● **ASSIGNMENT**: Determine how many lines in the records hold "variant", then give that number by itself.

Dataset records

________________________

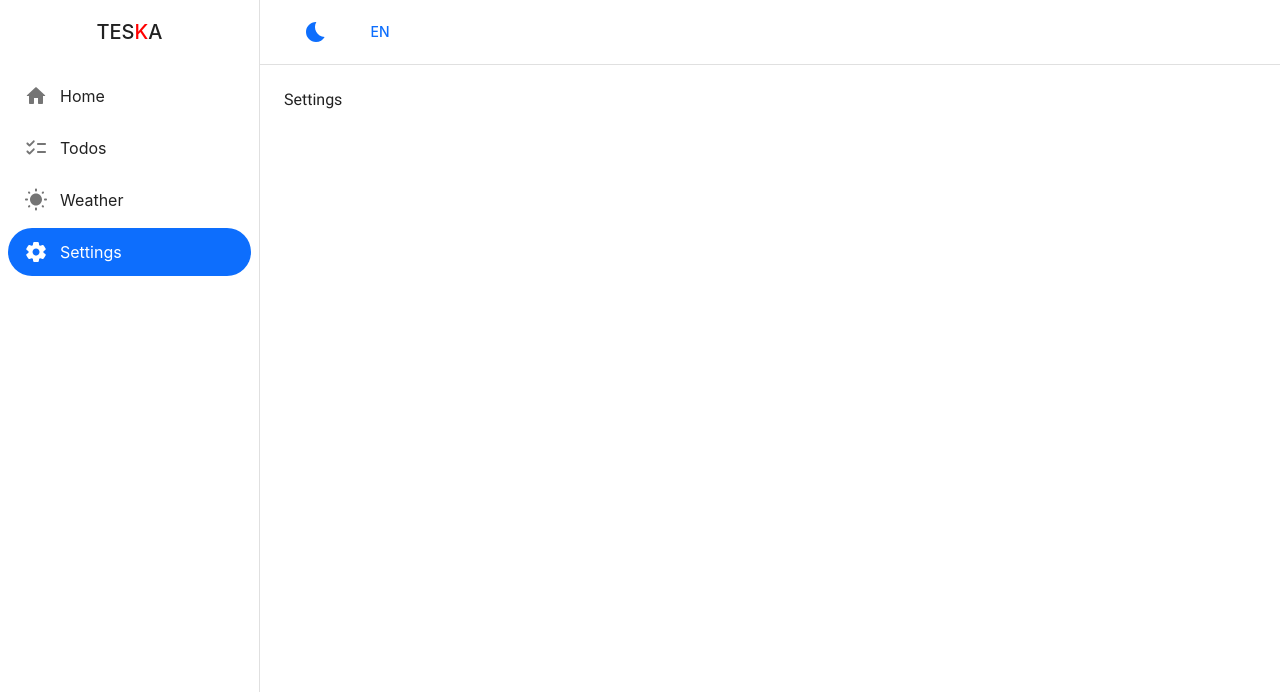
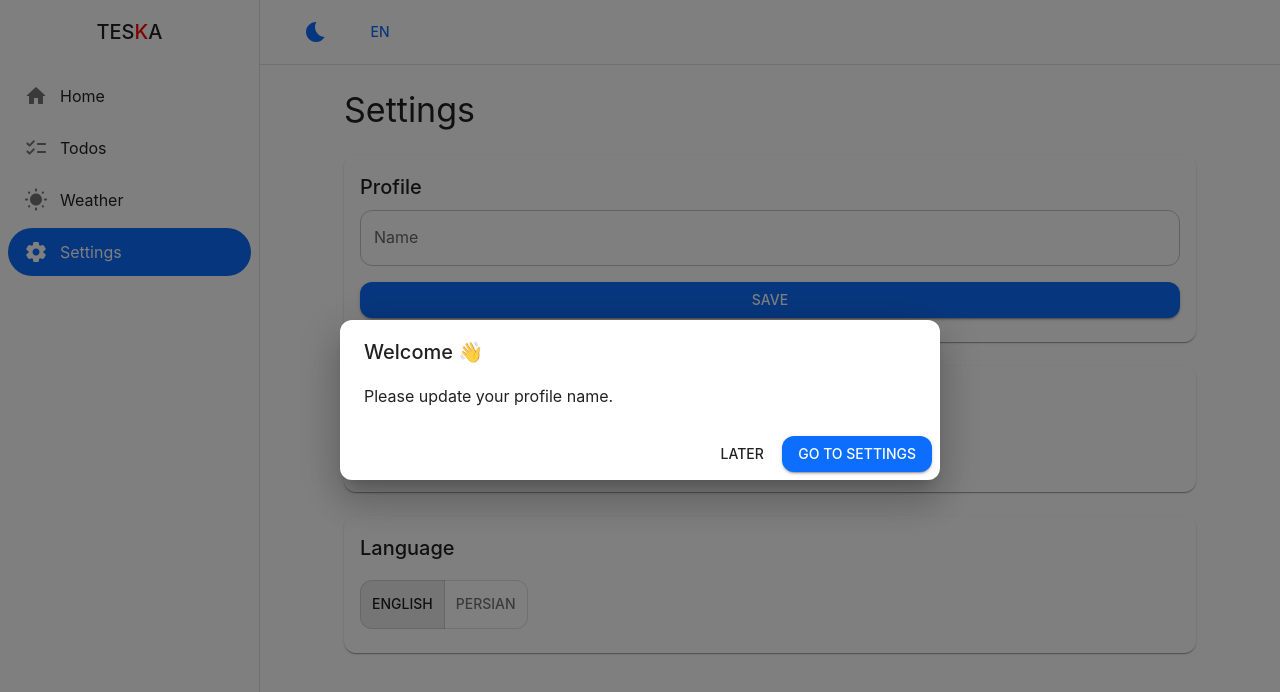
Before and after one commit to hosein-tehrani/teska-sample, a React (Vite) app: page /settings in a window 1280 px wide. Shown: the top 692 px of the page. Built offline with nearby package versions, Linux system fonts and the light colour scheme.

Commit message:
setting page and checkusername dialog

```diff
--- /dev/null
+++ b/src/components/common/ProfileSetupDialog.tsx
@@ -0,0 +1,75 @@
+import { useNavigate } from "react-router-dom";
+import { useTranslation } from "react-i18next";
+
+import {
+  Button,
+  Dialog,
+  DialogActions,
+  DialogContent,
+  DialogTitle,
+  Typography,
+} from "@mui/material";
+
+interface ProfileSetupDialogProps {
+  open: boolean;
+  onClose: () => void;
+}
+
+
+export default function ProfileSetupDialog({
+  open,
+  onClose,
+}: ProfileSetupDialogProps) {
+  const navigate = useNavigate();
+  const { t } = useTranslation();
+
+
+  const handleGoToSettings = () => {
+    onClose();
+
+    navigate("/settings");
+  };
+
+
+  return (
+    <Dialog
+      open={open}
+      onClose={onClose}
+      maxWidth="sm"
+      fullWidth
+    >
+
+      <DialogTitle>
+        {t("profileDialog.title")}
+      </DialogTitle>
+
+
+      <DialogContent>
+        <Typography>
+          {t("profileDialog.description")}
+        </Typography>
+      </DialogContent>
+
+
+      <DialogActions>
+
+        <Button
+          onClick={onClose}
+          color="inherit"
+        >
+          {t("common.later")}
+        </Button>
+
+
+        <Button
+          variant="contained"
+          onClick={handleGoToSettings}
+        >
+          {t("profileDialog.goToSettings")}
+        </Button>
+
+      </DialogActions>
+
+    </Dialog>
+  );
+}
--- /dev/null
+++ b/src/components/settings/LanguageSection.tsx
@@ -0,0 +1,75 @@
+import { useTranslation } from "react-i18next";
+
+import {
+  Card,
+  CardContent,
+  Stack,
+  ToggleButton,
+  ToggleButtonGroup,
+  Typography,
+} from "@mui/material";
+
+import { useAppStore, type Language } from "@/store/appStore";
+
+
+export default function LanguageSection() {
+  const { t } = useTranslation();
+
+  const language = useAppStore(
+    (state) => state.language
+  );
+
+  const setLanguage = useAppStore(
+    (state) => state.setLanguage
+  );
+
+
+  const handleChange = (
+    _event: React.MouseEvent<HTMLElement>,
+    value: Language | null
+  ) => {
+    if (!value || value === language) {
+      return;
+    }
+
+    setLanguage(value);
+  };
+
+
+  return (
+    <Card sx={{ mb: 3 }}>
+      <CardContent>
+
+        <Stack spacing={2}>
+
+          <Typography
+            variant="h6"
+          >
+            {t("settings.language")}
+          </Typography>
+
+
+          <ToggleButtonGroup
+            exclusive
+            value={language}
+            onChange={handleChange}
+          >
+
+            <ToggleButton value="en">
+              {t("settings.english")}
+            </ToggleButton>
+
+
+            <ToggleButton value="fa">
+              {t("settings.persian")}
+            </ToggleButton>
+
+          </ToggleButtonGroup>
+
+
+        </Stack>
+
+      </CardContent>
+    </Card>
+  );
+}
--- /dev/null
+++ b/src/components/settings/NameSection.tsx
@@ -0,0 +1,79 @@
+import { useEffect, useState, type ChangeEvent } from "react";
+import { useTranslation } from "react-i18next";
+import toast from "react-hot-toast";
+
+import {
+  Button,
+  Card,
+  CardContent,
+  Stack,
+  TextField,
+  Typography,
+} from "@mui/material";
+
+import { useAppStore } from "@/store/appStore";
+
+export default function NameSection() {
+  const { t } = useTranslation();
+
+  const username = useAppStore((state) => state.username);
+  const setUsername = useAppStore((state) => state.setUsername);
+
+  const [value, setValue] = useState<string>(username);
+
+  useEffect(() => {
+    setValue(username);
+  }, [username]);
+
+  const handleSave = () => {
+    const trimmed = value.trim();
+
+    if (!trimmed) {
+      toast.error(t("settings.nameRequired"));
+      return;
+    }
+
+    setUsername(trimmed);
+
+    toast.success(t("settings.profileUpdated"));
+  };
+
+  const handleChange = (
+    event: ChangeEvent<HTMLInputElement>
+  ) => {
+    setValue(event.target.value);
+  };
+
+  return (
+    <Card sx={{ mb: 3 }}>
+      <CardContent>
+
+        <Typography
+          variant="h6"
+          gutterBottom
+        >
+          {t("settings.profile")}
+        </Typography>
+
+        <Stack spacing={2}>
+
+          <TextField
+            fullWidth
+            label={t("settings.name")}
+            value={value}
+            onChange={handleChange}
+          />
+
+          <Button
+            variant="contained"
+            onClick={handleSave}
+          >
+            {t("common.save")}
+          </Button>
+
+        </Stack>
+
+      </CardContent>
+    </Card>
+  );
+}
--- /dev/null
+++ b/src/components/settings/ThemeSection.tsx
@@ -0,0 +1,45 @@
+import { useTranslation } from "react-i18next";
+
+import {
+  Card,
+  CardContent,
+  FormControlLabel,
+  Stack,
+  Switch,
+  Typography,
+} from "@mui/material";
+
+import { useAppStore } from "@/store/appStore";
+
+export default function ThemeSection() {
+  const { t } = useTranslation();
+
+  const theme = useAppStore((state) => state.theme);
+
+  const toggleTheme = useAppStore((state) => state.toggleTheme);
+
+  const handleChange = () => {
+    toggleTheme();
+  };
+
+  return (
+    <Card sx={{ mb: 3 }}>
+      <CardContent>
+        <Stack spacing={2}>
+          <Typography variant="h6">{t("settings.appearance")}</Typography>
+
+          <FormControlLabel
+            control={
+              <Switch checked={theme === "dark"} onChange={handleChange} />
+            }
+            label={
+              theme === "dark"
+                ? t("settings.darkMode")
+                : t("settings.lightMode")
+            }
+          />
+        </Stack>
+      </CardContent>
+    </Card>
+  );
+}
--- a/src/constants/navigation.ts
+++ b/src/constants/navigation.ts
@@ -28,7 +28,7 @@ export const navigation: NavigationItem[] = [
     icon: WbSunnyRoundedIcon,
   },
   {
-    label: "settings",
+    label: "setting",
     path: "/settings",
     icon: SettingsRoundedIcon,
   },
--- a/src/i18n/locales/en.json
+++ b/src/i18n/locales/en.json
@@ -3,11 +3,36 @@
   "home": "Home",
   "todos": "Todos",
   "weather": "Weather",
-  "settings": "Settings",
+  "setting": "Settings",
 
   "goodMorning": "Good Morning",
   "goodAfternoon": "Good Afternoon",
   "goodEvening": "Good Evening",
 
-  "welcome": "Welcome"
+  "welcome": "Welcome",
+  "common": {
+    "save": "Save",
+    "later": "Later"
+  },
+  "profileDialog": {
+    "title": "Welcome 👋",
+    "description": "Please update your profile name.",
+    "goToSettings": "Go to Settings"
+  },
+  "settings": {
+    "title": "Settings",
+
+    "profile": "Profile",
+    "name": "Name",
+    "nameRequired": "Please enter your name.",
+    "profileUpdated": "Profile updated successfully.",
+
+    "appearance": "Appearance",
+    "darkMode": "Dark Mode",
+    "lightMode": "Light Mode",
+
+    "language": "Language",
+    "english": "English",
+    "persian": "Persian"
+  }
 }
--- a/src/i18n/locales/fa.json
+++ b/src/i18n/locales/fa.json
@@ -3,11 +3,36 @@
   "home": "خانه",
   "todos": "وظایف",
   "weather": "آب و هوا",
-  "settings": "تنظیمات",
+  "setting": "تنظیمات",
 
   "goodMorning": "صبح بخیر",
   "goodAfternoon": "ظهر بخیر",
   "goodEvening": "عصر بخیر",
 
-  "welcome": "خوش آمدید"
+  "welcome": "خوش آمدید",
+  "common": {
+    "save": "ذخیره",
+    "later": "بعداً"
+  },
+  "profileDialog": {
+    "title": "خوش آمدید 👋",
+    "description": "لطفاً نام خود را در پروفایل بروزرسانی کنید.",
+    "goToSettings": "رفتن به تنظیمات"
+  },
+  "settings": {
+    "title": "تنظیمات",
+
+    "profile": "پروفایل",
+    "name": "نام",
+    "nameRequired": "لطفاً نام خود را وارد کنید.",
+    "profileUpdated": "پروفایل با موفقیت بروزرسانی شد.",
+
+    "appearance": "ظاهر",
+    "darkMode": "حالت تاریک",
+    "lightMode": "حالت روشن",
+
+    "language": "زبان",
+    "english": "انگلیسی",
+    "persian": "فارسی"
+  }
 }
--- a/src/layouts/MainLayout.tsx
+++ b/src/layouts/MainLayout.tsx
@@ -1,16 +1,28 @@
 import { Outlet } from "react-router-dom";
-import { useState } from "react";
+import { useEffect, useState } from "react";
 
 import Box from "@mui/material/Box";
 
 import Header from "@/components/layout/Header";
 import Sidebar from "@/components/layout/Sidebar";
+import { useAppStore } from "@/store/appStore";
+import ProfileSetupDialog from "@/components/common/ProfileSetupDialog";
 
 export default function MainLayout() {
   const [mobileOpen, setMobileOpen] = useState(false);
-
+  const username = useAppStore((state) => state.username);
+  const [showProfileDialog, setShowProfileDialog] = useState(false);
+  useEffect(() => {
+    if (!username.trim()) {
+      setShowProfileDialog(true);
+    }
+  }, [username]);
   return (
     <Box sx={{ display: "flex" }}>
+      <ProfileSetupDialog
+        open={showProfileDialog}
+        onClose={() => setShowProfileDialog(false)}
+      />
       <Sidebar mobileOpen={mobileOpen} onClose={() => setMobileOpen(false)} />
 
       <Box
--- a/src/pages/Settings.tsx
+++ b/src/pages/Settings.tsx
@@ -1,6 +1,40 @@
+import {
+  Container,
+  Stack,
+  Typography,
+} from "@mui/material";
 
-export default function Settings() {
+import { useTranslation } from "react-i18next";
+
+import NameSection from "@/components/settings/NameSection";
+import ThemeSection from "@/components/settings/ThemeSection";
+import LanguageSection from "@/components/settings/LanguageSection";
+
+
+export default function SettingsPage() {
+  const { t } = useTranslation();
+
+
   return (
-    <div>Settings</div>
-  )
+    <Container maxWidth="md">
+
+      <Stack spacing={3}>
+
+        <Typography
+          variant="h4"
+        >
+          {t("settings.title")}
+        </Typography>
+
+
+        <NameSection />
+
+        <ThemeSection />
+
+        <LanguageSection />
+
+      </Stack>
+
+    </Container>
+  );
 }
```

________________________

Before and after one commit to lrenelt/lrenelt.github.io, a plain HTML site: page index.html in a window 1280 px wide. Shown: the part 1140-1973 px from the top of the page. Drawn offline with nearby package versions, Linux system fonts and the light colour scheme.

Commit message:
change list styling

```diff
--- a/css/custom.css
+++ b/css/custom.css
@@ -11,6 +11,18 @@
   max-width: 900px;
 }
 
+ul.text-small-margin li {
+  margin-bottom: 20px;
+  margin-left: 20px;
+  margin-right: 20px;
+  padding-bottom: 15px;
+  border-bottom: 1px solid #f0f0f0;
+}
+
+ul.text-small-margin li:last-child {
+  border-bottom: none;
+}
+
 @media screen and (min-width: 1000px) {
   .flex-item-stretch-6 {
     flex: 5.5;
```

________________________

● **COMPLETED TASK**: 6